Ally hopes to end mortgage woes with ResCap bankruptcy

NEW YORK | Mon May 14, 2012 – Ally Financial Inc.’s mortgage unit on Monday filed for bankruptcy and the auto lender said it will sell some international operations to help set it on a path to repaying $12 billion in bailout money.

Ally’s mortgage unit, called Residential Capital, or ResCap, filed for bankruptcy protection in federal court in Manhattan under a plan that has the support of some of its creditors, although it was still expected to be a drawn-out and litigious process.

At the same time, Nationstar Mortgage Holdings, which is majority owned by Fortress Investment Group, struck a deal to buy substantially all the mortgage servicing and related assets from ResCap for about $2.4 billion, including debt. The deal will make Nationstar the opening bidder in an auction that will be held under bankruptcy court rules.

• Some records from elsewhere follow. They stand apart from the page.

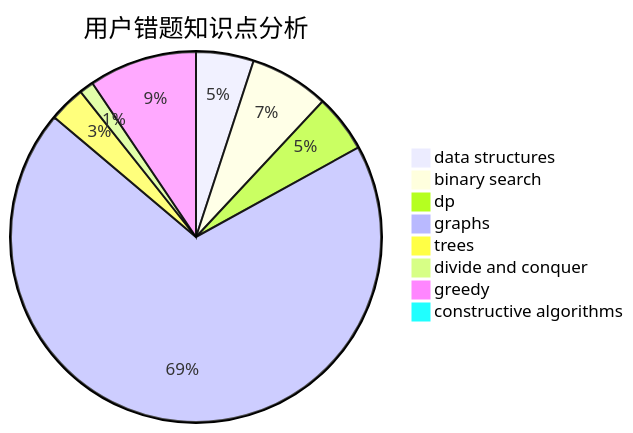
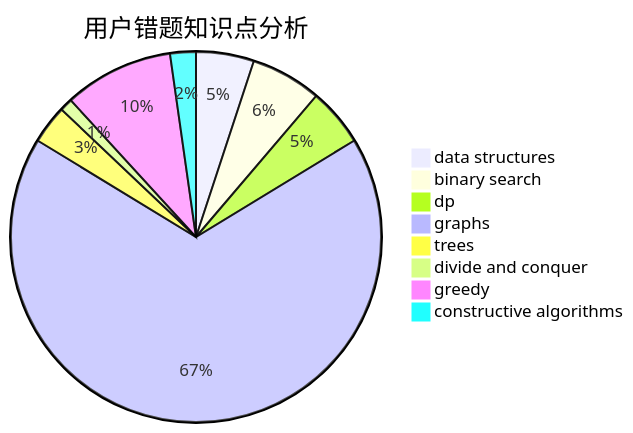
One commit to sherpahu/cfrs.github.io changed the third of 3 diagrams in docs/user/u1850.md. Above: the diagram before and after it, drawn with Mermaid. The commit also changed other lines of this file and 2770 other files, not shown here.

````diff
--- a/docs/user/u1850.md
+++ b/docs/user/u1850.md
@@ -36,11 +36,11 @@
 ```mermaid
 pie title 用户错题知识点分析
-    "data structures" :  8
+    "data structures" :  9
     "binary search" :  11
-    "dp" :  8
-    "graphs" :  110
-    "trees" :  5
+    "dp" :  9
+    "graphs" :  120
+    "trees" :  6
     "divide and conquer" :  2
-    "greedy" :  15
-    "constructive algorithms" :  0
+    "greedy" :  17
+    "constructive algorithms" :  4
 ```
````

“The single-most important thing we can do for the U.S. taxpayer is to not put billions of dollars into this business on a going-forward basis,” Ally CEO Michael Carpenter said in an interview.

Ally, the former lending arm of General Motors Co., has been besieged in the past few years by losses at ResCap, which was once a major subprime lender and profit engine. The company has considered bankruptcy and other ways to shed ResCap since at least 2009, but has never pulled the trigger.

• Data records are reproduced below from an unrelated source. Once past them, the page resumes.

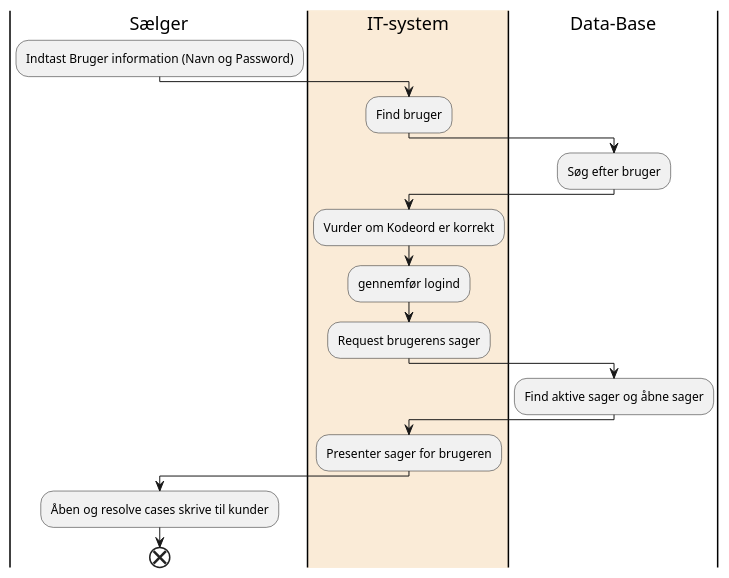
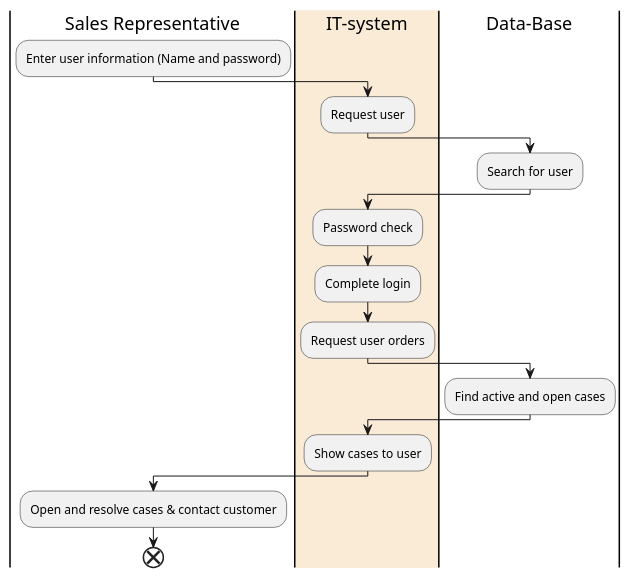
One commit to cph-mn521/FOG changed the diagram in src/main/resources/Sælger_IT.puml. Above: the diagram before and after it, drawn with PlantUML.

Commit message:
SÆLGER oversat

```diff
--- a/src/main/resources/Sælger_IT.puml
+++ b/src/main/resources/Sælger_IT.puml
@@ -1,19 +1,19 @@
 @startuml
-|Sælger|
-:Indtast Bruger information (Navn og Password);
+|Sales Representative|
+:Enter user information (Name and password);
 |#AntiqueWhite|IT-system|
-:Find bruger;
+:Request user;
 |Data-Base|
-:Søg efter bruger;
+:Search for user;
 |IT-system|
-:Vurder om Kodeord er korrekt;
-:gennemfør logind;
-:Request brugerens sager;
+:Password check;
+:Complete login;
+:Request user orders;
 |Data-Base|
-:Find aktive sager og åbne sager;
+:Find active and open cases;
 |IT-system|
-:Presenter sager for brugeren;
-|Sælger|
-:Åben og resolve cases skrive til kunder;
+:Show cases to user;
+|Sales Representative|
+:Open and resolve cases & contact customer;
 end
 @enduml
```
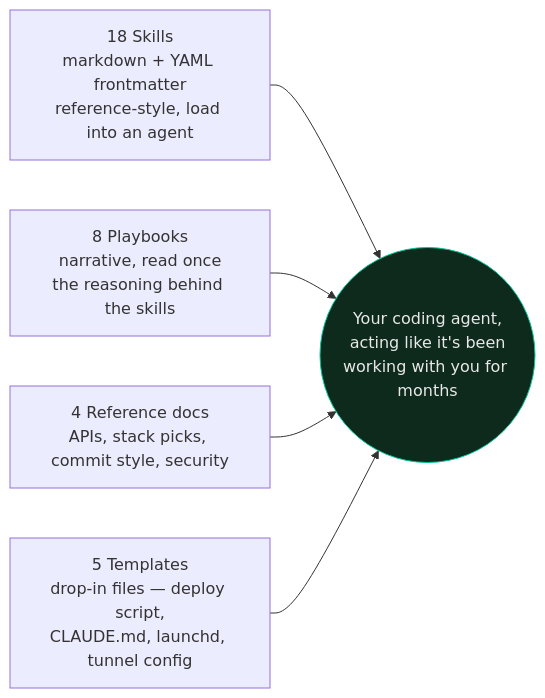
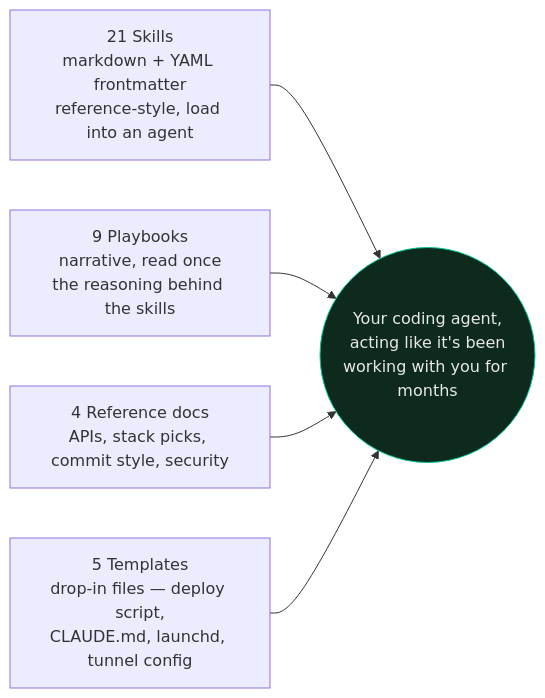
One commit to Nonarkara/dr-non-vibecoding-skills changed the first of 3 diagrams in README.md. Above: the diagram before and after it, drawn with Mermaid. The commit also changed other lines of this file and 6 other files, not shown here.

````diff
--- a/README.md
+++ b/README.md
@@ -49,14 +49,14 @@
 ```mermaid
 flowchart LR
-    S["18 Skills\nmarkdown + YAML frontmatter\nreference-style, load into an agent"]
-    P["8 Playbooks\nnarrative, read once\nthe reasoning behind the skills"]
+    S["21 Skills\nmarkdown + YAML frontmatter\nreference-style, load into an agent"]
+    P["9 Playbooks\nnarrative, read once\nthe reasoning behind the skills"]
     R["4 Reference docs\nAPIs, stack picks, commit style, security"]
     T["5 Templates\ndrop-in files — deploy script,\nCLAUDE.md, launchd, tunnel config"]
 
     S --> Agent(("Your coding agent,\nacting like it's been\nworking with you for months"))
     P --> Agent
     R --> Agent
     T --> Agent
 
     style Agent fill:#0d2a1c,stroke:#00c896,color:#e8e8e8
 ```
````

A bankruptcy of ResCap now will help Ally, formerly known as GMAC, focus on its main auto lending business and put together a plan to pay back U.S. taxpayers.

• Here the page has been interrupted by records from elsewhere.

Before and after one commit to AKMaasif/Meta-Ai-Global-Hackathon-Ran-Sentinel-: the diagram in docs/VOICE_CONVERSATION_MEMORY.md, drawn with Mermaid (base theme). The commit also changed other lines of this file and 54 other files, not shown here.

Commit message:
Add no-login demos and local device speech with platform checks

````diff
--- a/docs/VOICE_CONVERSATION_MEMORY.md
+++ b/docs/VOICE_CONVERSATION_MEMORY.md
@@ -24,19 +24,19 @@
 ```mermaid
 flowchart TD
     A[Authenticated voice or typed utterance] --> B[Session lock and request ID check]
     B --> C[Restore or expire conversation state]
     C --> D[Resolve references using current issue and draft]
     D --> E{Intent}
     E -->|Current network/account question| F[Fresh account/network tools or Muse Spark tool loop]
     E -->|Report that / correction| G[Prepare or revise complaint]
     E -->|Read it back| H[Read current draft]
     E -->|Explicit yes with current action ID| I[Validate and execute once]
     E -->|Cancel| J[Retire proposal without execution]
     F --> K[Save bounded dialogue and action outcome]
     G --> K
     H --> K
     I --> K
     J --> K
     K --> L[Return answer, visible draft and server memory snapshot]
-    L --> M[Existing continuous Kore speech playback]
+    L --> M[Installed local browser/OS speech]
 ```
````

The U.S. Treasury Department injected $17 billion into the lender through multiple bailouts during the financial crisis and now owns nearly 74 percent of the company. Ally still owes the government about $12 billion, counting dividend payments by the lender and sale of some securities by the Treasury.

The bankruptcy filing comes as pressure increases on Ally to repay that money and problems at ResCap become increasingly unmanageable. The Obama administration is trying to show recoveries from crisis-era bailouts before the presidential election in November, and government officials are loath to let Ally become a black mark on the auto industry restructuring.

In filing for bankruptcy, ResCap would also become a rare example of a subsidiary of a bank holding company to do so. As a result, other banks with intractable mortgage problems, such as Bank of America Corp., will be closely watching how the company deals with regulators and creditors and manages the bankruptcy process.

ResCap and its advisers believe it may be one of the first times that a financial services company with retail operations such as a bank has filed for bankruptcy and been able to continue operating.